The UK Space Agency organised an outreach event for the general public at the University of York on November 6th to coincide with Tim Peake speaking in York . There were a range of talks and activities available, from learning about space missions to launching rockets.
At the greenSTEMS stall we were interested in ‘Sustainability in Space’. The main feature was a Winogradsky column which attracted disgust and delight in equal measure (see left). For those who aren’t familiar with the Winogradsky column, it is a clear plastic tube, sealed and kept completely airtight. Inside are pond mud and water, paper, eggshells, and egg yolk. When placed in sunlight and left to their own devices the bacteria in the column form a self-sustaining system, separating out into layers depending on the different nutrients they use.
We used the concept of being self-sustaining to get people thinking about how space ships need to operate as a closed system – what is waste and what is a resource when you’re travelling in space?
We also asked the public to guess which everyday technologies, such as Velcro and mobile phone cameras, had come from space. Many people were aware of how much technology used in day to day life was invented as a result of space travel but some items, including biro pens, which weren’t invented for use in space caused some debate.

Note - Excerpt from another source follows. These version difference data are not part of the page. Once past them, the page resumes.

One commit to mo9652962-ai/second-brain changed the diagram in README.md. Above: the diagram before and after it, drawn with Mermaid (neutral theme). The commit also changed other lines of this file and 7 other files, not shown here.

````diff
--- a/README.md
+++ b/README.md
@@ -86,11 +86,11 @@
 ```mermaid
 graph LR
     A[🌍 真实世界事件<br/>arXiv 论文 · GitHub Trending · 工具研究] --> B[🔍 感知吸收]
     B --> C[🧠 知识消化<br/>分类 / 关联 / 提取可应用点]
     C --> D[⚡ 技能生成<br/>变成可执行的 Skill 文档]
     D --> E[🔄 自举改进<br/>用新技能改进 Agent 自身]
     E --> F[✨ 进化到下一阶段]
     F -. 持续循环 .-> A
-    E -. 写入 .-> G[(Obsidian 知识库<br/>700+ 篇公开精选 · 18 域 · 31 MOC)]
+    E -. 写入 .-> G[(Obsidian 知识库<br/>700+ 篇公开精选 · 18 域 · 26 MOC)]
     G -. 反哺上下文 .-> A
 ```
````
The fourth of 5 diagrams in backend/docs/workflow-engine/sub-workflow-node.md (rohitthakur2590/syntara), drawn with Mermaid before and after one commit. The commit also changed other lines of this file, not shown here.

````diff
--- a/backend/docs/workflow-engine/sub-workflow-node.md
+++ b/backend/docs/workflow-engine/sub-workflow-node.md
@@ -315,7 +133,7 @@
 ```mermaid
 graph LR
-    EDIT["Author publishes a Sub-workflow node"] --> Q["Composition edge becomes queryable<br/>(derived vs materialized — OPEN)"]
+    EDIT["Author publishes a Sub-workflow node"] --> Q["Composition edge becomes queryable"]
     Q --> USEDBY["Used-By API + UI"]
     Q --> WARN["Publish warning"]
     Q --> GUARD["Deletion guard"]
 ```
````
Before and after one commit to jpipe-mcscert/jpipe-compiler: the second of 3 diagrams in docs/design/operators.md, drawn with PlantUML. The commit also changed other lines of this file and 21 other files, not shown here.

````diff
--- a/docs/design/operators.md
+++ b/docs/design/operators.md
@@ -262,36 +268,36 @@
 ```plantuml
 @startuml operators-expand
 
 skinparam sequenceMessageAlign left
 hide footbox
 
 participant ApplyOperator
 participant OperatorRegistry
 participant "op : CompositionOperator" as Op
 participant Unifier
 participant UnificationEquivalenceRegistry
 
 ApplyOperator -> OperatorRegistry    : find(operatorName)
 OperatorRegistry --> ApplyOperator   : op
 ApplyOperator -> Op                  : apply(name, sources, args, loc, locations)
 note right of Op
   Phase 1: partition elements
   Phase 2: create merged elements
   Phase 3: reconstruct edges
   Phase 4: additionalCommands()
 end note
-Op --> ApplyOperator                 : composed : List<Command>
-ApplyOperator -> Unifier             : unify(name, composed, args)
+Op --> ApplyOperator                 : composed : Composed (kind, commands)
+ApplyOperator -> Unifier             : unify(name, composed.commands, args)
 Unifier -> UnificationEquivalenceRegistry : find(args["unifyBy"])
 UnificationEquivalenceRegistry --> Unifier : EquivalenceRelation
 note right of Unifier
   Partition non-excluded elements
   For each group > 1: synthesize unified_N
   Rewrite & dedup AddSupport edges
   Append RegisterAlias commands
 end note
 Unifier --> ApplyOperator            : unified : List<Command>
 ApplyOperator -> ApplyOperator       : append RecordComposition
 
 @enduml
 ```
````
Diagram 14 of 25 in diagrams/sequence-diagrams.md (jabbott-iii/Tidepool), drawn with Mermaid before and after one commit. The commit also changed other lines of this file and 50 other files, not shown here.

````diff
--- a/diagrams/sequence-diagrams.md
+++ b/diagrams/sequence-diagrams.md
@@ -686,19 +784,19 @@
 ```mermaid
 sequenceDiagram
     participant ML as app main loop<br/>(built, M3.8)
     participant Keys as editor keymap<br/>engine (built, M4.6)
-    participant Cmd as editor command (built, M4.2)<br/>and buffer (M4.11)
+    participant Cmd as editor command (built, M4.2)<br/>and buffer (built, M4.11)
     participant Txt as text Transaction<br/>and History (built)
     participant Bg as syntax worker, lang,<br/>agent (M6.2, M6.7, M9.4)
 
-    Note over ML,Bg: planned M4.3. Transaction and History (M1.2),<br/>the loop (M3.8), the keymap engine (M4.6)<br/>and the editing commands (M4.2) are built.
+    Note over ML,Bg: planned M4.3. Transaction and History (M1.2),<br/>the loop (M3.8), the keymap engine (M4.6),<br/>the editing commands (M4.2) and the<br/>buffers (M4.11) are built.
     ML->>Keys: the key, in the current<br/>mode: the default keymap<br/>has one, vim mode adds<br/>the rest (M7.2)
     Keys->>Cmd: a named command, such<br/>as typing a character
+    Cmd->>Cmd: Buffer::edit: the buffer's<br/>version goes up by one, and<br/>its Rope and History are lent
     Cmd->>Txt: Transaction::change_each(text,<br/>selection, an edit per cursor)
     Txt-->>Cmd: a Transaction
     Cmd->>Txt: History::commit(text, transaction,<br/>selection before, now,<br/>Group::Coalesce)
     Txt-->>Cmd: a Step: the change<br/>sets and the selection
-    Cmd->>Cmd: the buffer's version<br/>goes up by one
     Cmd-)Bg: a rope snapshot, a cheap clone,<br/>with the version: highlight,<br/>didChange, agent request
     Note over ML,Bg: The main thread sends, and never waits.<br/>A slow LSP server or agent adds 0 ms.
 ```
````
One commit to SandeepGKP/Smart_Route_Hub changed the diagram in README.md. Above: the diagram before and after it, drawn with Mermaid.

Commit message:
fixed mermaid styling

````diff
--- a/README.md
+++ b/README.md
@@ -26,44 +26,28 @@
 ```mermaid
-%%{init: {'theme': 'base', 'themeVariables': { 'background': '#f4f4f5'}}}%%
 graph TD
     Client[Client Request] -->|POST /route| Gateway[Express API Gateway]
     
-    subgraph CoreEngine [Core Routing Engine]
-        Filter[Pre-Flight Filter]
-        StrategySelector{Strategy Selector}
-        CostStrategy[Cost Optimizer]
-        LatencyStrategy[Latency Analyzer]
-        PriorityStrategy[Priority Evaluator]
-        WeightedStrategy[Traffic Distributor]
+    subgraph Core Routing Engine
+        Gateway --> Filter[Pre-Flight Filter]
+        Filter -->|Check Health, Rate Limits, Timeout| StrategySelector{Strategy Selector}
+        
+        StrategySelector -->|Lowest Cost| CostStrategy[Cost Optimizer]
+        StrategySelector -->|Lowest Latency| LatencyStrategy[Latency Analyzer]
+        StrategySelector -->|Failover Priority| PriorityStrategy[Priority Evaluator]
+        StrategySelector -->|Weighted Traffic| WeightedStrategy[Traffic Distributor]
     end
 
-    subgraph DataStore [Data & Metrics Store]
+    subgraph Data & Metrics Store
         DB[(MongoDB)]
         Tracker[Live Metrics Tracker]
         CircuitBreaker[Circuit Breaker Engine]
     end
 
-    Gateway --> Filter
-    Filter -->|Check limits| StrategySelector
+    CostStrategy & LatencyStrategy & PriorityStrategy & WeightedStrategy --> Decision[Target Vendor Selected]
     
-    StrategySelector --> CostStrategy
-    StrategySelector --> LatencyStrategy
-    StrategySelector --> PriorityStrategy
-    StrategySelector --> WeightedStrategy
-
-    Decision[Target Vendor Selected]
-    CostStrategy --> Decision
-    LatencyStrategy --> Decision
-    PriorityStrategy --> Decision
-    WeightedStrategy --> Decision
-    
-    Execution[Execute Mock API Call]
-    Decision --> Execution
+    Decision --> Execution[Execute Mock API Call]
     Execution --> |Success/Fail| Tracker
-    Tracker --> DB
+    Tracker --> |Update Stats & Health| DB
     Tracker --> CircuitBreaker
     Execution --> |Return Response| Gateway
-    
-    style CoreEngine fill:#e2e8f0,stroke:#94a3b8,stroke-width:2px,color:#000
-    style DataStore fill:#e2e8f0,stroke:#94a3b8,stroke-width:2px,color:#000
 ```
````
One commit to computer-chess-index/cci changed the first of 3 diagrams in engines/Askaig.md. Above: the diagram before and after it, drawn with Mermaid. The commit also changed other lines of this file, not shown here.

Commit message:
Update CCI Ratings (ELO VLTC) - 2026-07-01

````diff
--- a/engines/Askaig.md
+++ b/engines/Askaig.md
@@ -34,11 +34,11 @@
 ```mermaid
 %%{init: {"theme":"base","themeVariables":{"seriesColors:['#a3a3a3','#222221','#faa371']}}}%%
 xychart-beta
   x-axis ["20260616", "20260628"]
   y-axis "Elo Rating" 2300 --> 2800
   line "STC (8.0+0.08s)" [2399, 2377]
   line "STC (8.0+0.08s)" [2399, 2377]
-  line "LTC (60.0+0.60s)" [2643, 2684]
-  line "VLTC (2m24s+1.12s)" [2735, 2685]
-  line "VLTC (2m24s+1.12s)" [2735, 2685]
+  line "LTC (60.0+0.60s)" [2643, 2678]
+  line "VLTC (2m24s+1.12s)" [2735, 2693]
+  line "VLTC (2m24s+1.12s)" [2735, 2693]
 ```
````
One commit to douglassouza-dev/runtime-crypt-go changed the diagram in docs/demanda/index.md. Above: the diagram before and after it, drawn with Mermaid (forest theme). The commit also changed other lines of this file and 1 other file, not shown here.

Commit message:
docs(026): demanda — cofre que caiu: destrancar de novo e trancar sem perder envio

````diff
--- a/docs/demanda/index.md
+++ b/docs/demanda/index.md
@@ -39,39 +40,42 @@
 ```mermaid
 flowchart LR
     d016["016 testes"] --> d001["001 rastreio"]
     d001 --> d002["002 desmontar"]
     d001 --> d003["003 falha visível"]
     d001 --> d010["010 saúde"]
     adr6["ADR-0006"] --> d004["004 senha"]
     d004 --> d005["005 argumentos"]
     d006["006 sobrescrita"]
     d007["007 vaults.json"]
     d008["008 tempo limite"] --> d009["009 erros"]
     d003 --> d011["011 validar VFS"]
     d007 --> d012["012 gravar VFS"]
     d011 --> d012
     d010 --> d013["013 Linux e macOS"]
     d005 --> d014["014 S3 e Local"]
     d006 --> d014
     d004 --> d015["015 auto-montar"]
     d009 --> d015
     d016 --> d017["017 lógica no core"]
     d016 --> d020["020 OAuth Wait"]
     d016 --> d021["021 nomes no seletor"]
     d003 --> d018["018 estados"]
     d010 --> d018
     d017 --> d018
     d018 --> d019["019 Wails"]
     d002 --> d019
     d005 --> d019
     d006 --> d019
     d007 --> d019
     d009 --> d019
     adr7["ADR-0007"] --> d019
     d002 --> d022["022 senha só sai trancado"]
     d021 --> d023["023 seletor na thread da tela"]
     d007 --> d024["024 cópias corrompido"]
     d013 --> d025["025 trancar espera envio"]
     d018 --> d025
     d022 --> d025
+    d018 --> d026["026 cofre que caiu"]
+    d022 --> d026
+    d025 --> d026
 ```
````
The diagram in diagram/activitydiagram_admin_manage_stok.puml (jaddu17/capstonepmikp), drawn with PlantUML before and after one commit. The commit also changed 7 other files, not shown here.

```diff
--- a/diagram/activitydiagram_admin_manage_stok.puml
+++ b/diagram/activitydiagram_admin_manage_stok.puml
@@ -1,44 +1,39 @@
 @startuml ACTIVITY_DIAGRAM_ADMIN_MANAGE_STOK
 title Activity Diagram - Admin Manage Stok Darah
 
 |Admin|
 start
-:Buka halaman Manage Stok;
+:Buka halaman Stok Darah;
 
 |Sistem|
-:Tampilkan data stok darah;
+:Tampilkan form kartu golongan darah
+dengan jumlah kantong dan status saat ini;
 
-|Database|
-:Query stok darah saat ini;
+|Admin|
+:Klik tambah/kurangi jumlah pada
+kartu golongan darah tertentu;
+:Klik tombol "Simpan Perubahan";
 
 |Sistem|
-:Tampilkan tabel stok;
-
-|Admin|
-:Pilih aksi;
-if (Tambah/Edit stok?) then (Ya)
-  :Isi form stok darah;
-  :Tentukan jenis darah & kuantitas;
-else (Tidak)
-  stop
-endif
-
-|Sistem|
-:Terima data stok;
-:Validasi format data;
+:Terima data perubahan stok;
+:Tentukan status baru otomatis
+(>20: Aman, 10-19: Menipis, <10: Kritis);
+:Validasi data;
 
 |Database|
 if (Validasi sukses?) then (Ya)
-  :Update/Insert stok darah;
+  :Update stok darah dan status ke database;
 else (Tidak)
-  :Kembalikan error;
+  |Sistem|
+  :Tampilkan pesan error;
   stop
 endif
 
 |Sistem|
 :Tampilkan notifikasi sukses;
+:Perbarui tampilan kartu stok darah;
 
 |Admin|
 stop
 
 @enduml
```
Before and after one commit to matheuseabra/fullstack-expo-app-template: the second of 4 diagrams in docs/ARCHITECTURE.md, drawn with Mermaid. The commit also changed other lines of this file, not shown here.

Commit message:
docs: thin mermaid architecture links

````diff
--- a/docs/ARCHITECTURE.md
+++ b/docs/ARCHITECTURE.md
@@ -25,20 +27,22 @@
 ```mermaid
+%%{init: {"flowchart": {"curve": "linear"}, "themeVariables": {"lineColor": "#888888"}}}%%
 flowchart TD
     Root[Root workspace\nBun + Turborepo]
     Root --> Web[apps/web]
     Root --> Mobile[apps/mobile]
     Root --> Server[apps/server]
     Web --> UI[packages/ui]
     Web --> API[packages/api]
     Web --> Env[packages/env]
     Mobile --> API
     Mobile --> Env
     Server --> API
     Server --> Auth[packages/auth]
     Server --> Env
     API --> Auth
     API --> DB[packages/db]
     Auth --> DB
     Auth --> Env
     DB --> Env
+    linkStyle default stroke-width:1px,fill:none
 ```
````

It was a delight to see parents as excited by the event as the children. Thanks to all the volunteers who helped with set up and manning the stand on the day!